As bad as it sounds, the truth of the matter is that every time I hear of some mass murderer shooting shoppers, theatergoers, or school children, I wish the dead had been doctors because their greed has put blood on their hands, and their callousness constitutes a betrayal of their medical oath. According to the first-person accounts I’ve read, even doctors come to hate doctors when they are ones who have a severe enough problem that they’re able to get an outsider’s view of what a nightmare it is to profoundly need someone only to find that his or her main concern is with running up a bill. Yet, the situation wasn’t always this bad. $5 to $10 for an unhurried doctor’s appointment might have represented a lot of money when I was a young man making a buck-ninety an hour (30-cents above minimum wage at the time), but it was nowhere close to the $350 quickies that I’ve been paying for recently. Specialists in America make twice as much**** as general practice doctors. They also look down upon them nearly as much as they look down upon their patients, and they dump as much of the low paying work on them as possible. This is why most of my complaints are about specialists.

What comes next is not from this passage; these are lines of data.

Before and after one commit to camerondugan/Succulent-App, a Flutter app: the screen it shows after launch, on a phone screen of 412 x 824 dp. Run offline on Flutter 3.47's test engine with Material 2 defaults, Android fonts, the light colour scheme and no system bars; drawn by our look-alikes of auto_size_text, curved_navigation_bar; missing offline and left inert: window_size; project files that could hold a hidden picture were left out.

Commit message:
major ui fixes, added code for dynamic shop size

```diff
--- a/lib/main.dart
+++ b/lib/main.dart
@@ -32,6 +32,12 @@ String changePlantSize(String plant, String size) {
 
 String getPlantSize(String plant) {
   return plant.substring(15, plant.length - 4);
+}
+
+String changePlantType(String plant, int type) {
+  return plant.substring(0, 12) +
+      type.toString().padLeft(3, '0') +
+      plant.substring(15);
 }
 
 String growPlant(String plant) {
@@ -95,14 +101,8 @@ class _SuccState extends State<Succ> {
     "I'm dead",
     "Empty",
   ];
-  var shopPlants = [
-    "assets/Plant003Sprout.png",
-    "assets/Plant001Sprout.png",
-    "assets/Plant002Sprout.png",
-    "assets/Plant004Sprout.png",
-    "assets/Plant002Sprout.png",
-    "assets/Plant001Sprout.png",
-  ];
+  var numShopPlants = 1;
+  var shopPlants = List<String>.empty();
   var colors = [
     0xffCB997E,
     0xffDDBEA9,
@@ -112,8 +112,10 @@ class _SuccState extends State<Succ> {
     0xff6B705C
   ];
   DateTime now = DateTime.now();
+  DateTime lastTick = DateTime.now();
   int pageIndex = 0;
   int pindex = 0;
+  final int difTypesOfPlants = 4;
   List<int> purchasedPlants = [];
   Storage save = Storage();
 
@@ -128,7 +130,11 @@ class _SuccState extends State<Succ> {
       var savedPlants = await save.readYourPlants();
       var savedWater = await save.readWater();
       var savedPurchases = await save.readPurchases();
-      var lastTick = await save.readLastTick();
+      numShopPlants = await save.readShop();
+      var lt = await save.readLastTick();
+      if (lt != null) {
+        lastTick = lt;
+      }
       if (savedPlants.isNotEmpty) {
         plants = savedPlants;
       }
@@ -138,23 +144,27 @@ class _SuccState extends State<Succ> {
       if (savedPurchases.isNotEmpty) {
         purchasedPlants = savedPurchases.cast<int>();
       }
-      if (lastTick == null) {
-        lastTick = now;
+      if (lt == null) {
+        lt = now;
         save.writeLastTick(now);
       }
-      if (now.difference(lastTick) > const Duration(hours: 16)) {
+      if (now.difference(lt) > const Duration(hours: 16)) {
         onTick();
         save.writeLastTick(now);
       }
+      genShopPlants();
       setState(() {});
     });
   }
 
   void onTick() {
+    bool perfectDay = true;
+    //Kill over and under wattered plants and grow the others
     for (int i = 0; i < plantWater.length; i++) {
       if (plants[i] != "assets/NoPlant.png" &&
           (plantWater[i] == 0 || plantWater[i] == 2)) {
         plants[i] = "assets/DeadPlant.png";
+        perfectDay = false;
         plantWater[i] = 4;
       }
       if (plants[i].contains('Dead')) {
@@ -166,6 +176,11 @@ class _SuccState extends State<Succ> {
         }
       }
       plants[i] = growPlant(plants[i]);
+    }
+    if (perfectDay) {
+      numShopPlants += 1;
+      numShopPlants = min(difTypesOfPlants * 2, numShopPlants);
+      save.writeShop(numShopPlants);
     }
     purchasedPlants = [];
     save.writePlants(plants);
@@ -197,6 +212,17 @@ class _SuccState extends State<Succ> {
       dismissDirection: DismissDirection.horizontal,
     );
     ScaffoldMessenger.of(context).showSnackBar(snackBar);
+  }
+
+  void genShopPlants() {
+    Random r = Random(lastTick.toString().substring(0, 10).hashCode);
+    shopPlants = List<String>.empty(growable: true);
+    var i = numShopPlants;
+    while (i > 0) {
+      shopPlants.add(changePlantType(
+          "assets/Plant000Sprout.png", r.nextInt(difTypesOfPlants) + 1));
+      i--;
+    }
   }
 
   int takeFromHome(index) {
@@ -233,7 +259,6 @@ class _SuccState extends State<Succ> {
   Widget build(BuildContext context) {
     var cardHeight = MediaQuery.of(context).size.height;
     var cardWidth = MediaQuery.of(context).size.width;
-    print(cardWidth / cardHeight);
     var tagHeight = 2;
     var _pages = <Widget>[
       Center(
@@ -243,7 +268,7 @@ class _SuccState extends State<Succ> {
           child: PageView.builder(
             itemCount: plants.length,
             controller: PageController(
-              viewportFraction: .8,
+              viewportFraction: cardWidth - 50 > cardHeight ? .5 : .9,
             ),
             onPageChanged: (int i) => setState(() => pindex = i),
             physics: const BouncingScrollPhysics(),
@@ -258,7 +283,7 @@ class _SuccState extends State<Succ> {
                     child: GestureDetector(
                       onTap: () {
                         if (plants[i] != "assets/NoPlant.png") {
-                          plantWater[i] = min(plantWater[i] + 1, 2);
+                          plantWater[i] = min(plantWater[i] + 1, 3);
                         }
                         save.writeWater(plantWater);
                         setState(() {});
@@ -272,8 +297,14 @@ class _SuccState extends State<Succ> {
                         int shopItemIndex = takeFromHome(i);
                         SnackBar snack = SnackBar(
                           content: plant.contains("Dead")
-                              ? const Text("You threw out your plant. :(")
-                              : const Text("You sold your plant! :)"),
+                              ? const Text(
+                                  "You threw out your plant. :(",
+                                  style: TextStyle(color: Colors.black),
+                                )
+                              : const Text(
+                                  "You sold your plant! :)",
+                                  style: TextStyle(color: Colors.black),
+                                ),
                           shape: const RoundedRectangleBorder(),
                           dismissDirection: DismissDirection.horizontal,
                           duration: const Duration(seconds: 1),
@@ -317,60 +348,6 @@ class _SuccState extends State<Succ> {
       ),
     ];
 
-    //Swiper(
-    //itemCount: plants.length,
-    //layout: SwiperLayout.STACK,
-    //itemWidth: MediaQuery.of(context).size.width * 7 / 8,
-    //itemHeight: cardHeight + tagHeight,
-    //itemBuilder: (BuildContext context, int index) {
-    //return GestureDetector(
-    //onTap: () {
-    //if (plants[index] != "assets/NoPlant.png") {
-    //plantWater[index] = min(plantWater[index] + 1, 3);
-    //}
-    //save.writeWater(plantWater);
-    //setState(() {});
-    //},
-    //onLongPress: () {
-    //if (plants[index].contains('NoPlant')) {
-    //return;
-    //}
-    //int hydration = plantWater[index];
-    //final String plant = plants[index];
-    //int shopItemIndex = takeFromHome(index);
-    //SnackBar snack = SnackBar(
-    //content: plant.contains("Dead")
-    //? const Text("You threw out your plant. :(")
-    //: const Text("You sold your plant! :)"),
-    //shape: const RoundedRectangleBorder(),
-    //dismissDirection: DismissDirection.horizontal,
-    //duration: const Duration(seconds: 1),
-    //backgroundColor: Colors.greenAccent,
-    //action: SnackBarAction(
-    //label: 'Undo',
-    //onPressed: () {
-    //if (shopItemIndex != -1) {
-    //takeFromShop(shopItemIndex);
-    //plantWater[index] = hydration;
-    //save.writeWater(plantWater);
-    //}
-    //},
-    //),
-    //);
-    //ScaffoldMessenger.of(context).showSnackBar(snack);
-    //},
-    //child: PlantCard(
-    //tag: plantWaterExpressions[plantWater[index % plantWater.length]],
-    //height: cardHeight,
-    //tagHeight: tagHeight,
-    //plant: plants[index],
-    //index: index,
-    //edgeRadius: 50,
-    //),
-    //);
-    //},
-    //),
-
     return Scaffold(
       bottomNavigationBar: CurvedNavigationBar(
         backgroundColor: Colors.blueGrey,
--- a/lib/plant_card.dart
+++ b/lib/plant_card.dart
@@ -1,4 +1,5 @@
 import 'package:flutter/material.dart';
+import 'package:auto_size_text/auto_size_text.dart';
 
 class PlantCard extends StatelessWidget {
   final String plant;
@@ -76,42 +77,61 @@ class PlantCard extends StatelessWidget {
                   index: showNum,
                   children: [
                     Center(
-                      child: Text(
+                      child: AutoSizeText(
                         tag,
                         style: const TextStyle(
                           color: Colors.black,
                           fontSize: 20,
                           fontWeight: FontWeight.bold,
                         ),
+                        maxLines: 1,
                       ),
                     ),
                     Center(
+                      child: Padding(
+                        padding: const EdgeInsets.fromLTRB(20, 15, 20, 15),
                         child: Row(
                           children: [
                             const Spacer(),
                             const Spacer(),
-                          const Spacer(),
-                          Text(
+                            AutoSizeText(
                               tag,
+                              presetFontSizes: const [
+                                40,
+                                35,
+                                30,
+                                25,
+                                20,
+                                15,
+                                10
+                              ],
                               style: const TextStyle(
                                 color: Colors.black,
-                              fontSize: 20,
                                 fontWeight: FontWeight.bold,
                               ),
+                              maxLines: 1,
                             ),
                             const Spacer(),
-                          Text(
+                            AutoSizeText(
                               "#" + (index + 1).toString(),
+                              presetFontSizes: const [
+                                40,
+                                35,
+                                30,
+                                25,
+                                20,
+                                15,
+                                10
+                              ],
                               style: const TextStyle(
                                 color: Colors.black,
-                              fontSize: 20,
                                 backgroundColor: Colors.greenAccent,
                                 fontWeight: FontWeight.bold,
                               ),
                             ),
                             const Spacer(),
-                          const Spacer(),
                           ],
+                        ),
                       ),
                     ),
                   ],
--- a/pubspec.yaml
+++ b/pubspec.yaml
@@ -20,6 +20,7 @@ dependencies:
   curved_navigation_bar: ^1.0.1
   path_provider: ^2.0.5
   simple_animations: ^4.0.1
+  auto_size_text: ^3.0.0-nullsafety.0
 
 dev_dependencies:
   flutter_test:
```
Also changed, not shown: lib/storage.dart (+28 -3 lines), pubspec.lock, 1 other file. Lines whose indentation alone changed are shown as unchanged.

They are to other doctors what a rabid wolf is to a Pekingese.

For reasons that completely escape me, when the already exorbitant and ever-exploding costs of medical care are discussed, doctors rarely receive any of the blame. Liberals blame Big Pharma and Big Insurance (“The U.S. spent the most on insurance…$606 per person, compared to $277 in France and $266 in Switzerland, the next-highest countries.”*****); conservatives think that everyone should make all the money possible by any means possible so that some of their wealth will trickle down to the little people (meaning leprechauns, I suppose); and doctors are perpetually rated by both groups as belonging to the most respected of professions. What the hell is there to respect?

Call me a damn fool (it wouldn’t be the first time), but I think we need universal medical care or, at the very least, price controls. If the government has an obligation to cap what the utility industry can charge for an essential service, surely it has an equal obligation to control the medical industry, but to do so, it must rid itself of the notion that those who can't afford the cost have no more of a moral right to healthcare than Donald Trump has to another  mansion. 
Here are two more links.